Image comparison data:
......

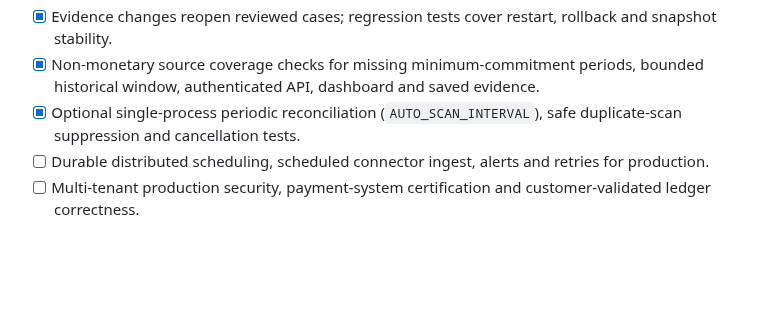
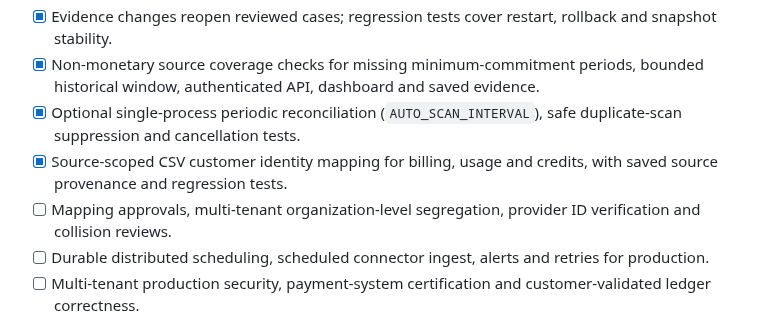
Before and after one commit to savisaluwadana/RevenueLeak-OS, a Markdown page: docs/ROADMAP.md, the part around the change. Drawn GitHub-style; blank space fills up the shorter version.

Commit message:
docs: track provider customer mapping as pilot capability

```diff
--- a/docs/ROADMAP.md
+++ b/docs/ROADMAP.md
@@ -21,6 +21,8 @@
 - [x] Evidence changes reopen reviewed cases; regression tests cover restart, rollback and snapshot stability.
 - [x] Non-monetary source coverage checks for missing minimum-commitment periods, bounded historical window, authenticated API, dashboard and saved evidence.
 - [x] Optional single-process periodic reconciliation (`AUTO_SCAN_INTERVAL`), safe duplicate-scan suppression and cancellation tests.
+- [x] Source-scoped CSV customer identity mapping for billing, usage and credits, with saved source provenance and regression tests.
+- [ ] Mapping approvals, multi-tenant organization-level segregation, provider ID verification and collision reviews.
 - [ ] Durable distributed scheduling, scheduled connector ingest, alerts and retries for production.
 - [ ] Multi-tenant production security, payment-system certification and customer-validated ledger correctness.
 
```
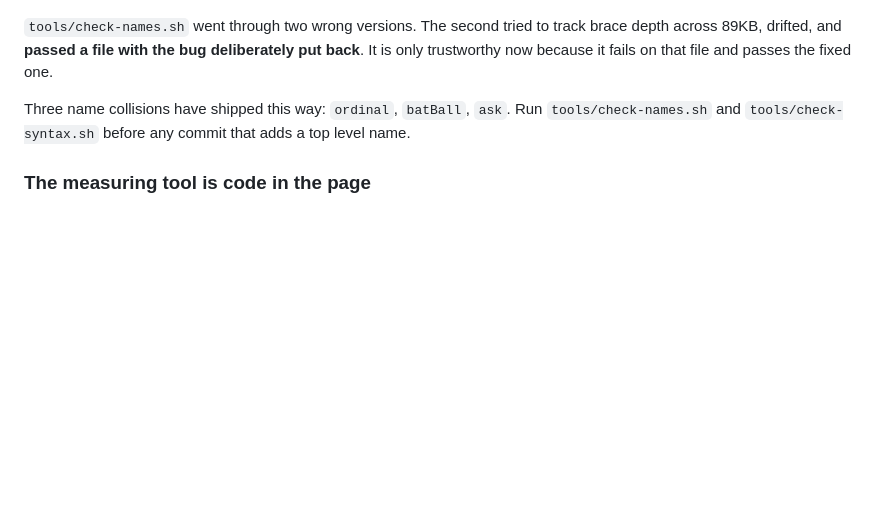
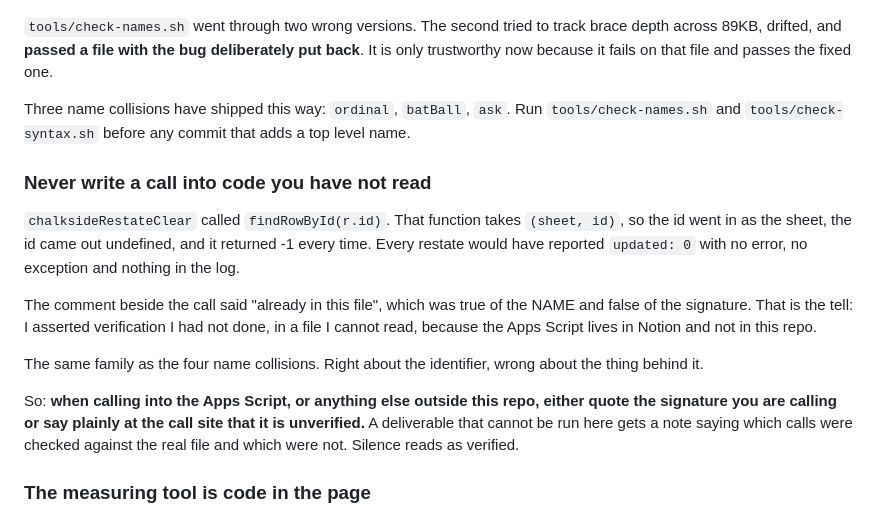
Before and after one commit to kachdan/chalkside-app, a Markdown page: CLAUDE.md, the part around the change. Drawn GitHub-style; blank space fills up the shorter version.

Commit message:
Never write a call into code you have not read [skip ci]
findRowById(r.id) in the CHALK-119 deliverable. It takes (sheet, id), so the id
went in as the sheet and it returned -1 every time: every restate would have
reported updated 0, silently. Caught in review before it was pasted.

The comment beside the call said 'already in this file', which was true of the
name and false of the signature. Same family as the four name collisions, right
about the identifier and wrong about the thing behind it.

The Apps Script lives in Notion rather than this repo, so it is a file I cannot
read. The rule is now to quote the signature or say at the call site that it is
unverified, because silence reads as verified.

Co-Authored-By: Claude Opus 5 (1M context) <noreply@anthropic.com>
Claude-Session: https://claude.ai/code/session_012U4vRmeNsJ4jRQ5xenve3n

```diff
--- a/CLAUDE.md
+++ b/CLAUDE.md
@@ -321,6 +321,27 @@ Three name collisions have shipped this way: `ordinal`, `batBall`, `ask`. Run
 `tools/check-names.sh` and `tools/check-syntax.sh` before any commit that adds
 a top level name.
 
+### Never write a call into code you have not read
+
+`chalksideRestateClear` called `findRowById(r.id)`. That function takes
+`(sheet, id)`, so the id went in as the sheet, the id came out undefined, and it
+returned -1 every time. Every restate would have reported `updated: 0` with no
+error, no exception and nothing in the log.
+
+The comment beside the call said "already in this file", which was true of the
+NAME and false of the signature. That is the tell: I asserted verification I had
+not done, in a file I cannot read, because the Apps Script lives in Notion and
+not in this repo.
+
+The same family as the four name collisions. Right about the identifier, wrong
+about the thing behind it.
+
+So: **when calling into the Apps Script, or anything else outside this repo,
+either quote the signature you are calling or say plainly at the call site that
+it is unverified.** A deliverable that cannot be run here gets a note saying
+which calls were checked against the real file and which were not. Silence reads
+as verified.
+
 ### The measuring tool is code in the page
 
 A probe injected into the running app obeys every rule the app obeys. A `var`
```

......

THE PROBLEM:
Exactly as written, restate all of the data, leaving out the images.

OUTPUT FOR THIS TASK:
Before and after one commit to savisaluwadana/RevenueLeak-OS, a Markdown page: docs/ROADMAP.md, the part around the change. Drawn GitHub-style; blank space fills up the shorter version.

Commit message:
docs: track provider customer mapping as pilot capability

```diff
--- a/docs/ROADMAP.md
+++ b/docs/ROADMAP.md
@@ -21,6 +21,8 @@
 - [x] Evidence changes reopen reviewed cases; regression tests cover restart, rollback and snapshot stability.
 - [x] Non-monetary source coverage checks for missing minimum-commitment periods, bounded historical window, authenticated API, dashboard and saved evidence.
 - [x] Optional single-process periodic reconciliation (`AUTO_SCAN_INTERVAL`), safe duplicate-scan suppression and cancellation tests.
+- [x] Source-scoped CSV customer identity mapping for billing, usage and credits, with saved source provenance and regression tests.
+- [ ] Mapping approvals, multi-tenant organization-level segregation, provider ID verification and collision reviews.
 - [ ] Durable distributed scheduling, scheduled connector ingest, alerts and retries for production.
 - [ ] Multi-tenant production security, payment-system certification and customer-validated ledger correctness.
 
```
Before and after one commit to kachdan/chalkside-app, a Markdown page: CLAUDE.md, the part around the change. Drawn GitHub-style; blank space fills up the shorter version.

Commit message:
Never write a call into code you have not read [skip ci]
findRowById(r.id) in the CHALK-119 deliverable. It takes (sheet, id), so the id
went in as the sheet and it returned -1 every time: every restate would have
reported updated 0, silently. Caught in review before it was pasted.

The comment beside the call said 'already in this file', which was true of the
name and false of the signature. Same family as the four name collisions, right
about the identifier and wrong about the thing behind it.

The Apps Script lives in Notion rather than this repo, so it is a file I cannot
read. The rule is now to quote the signature or say at the call site that it is
unverified, because silence reads as verified.

Co-Authored-By: Claude Opus 5 (1M context) <noreply@anthropic.com>
Claude-Session: https://claude.ai/code/session_012U4vRmeNsJ4jRQ5xenve3n

```diff
--- a/CLAUDE.md
+++ b/CLAUDE.md
@@ -321,6 +321,27 @@ Three name collisions have shipped this way: `ordinal`, `batBall`, `ask`. Run
 `tools/check-names.sh` and `tools/check-syntax.sh` before any commit that adds
 a top level name.
 
+### Never write a call into code you have not read
+
+`chalksideRestateClear` called `findRowById(r.id)`. That function takes
+`(sheet, id)`, so the id went in as the sheet, the id came out undefined, and it
+returned -1 every time. Every restate would have reported `updated: 0` with no
+error, no exception and nothing in the log.
+
+The comment beside the call said "already in this file", which was true of the
+NAME and false of the signature. That is the tell: I asserted verification I had
+not done, in a file I cannot read, because the Apps Script lives in Notion and
+not in this repo.
+
+The same family as the four name collisions. Right about the identifier, wrong
+about the thing behind it.
+
+So: **when calling into the Apps Script, or anything else outside this repo,
+either quote the signature you are calling or say plainly at the call site that
+it is unverified.** A deliverable that cannot be run here gets a note saying
+which calls were checked against the real file and which were not. Silence reads
+as verified.
+
 ### The measuring tool is code in the page
 
 A probe injected into the running app obeys every rule the app obeys. A `var`
```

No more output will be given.